- **TASK GOAL**: Copy out every line holding the string "fullWidth" from the records below.

[Front-end code change data]
----------------------------------------

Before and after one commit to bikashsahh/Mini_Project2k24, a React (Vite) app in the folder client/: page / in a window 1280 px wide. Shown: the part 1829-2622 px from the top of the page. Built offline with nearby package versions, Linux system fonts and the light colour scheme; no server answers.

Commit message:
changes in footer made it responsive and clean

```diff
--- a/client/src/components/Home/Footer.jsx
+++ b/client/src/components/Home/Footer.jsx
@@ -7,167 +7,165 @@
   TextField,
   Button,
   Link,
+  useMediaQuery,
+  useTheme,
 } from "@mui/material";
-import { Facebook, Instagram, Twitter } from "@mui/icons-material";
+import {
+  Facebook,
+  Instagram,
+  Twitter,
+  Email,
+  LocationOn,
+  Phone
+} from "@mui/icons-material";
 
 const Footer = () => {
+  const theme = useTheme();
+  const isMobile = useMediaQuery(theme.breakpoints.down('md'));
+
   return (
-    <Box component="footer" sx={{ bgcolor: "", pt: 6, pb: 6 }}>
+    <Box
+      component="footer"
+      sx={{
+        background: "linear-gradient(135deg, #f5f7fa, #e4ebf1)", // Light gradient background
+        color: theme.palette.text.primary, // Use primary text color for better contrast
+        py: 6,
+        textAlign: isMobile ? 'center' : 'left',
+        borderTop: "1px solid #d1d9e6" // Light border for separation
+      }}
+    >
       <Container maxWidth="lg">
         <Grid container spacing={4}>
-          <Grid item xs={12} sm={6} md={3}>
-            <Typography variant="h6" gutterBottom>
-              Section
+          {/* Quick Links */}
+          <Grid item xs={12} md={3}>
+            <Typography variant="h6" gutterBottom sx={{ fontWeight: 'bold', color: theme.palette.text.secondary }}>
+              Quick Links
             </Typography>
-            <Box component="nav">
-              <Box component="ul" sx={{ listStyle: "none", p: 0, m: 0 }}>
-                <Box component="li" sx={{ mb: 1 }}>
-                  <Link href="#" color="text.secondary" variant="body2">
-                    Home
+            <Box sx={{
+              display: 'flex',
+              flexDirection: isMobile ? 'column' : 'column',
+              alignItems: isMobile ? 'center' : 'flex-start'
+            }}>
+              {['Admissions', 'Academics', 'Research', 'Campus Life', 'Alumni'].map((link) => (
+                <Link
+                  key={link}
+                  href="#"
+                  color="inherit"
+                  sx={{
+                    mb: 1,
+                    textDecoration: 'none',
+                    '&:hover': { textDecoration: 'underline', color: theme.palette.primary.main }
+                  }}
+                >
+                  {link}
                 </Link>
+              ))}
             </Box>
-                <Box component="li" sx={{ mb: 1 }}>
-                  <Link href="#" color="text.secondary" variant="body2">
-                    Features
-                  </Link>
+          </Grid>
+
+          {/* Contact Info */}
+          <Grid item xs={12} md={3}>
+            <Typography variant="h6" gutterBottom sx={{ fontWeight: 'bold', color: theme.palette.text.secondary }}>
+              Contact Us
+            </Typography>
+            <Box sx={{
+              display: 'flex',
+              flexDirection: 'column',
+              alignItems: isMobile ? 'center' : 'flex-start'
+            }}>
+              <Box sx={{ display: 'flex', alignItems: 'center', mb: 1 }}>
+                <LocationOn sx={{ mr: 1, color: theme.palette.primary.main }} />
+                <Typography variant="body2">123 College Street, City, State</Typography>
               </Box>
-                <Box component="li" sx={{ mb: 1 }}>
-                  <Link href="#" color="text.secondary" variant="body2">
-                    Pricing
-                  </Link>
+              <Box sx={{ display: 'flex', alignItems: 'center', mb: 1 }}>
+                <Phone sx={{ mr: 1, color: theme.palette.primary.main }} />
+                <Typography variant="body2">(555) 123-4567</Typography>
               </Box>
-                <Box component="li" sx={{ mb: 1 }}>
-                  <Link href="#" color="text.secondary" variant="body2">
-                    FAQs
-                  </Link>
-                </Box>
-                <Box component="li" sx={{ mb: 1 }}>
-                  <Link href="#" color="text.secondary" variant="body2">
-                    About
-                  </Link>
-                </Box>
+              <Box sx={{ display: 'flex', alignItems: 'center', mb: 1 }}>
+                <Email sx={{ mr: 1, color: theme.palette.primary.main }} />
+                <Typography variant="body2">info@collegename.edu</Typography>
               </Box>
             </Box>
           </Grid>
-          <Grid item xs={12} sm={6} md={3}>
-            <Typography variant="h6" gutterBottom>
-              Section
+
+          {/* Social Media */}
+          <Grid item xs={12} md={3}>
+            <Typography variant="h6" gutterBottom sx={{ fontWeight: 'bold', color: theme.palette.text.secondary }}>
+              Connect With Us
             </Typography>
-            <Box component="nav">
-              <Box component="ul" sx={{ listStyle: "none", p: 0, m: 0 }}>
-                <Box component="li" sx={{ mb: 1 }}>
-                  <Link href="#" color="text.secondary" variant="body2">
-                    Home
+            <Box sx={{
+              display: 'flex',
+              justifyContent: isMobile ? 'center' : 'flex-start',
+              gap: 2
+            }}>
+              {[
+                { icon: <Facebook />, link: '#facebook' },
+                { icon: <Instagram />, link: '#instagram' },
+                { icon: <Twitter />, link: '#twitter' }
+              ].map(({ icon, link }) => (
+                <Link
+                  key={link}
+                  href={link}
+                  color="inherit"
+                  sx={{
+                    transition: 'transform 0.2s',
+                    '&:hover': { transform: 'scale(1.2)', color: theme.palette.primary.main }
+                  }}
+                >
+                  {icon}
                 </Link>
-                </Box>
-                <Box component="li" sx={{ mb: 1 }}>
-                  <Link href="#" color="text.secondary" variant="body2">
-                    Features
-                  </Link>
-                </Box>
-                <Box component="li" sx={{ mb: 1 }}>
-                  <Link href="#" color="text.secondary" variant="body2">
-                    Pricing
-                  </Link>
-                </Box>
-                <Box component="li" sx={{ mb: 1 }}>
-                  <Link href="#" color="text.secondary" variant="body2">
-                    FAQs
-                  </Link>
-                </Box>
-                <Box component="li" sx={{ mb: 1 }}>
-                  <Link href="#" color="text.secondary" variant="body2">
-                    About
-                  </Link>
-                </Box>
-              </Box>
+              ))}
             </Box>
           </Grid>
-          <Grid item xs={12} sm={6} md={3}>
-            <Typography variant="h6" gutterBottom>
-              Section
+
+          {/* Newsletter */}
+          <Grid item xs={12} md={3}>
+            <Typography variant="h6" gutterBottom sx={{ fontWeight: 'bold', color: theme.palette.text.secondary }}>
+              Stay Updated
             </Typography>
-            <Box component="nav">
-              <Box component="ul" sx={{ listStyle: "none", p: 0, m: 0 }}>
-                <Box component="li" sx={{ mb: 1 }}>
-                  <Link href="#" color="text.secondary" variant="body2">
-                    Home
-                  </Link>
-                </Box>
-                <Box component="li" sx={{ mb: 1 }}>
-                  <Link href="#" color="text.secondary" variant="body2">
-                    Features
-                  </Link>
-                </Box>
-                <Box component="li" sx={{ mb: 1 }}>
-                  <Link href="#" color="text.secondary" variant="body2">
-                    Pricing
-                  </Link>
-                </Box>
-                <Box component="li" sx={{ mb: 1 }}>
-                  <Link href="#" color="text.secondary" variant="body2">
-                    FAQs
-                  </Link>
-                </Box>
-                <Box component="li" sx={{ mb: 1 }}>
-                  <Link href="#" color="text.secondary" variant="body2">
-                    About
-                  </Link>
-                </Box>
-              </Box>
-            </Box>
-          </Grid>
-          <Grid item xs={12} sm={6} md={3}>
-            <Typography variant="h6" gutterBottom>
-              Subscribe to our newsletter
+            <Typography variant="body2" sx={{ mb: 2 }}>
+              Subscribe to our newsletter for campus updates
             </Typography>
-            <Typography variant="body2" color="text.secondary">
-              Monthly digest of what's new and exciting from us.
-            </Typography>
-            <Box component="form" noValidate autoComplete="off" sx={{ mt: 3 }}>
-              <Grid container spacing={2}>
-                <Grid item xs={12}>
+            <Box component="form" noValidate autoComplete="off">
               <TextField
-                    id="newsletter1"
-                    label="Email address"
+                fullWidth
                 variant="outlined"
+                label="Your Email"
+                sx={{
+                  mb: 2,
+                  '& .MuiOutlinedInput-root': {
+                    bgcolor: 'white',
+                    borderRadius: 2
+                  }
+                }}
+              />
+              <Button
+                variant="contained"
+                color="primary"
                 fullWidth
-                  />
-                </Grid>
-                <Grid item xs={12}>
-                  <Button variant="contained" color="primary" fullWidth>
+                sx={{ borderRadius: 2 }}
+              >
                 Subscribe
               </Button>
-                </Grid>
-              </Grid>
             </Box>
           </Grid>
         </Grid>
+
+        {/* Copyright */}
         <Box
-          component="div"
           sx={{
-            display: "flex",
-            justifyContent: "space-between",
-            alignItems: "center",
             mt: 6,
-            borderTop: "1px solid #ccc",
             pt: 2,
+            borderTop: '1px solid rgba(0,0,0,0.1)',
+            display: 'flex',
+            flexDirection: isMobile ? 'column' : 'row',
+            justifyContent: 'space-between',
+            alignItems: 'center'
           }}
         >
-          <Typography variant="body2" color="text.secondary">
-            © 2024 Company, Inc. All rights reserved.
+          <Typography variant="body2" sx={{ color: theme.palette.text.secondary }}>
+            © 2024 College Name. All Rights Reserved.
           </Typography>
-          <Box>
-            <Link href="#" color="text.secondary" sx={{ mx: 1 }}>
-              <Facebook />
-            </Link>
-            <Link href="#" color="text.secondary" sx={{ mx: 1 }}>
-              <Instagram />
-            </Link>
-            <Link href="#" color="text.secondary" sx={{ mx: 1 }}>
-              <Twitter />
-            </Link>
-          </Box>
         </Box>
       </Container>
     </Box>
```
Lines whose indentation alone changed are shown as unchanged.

----------------------------------------

- **RESULT OF THE EXERCISE**:
+                fullWidth
                 fullWidth
-                  <Button variant="contained" color="primary" fullWidth>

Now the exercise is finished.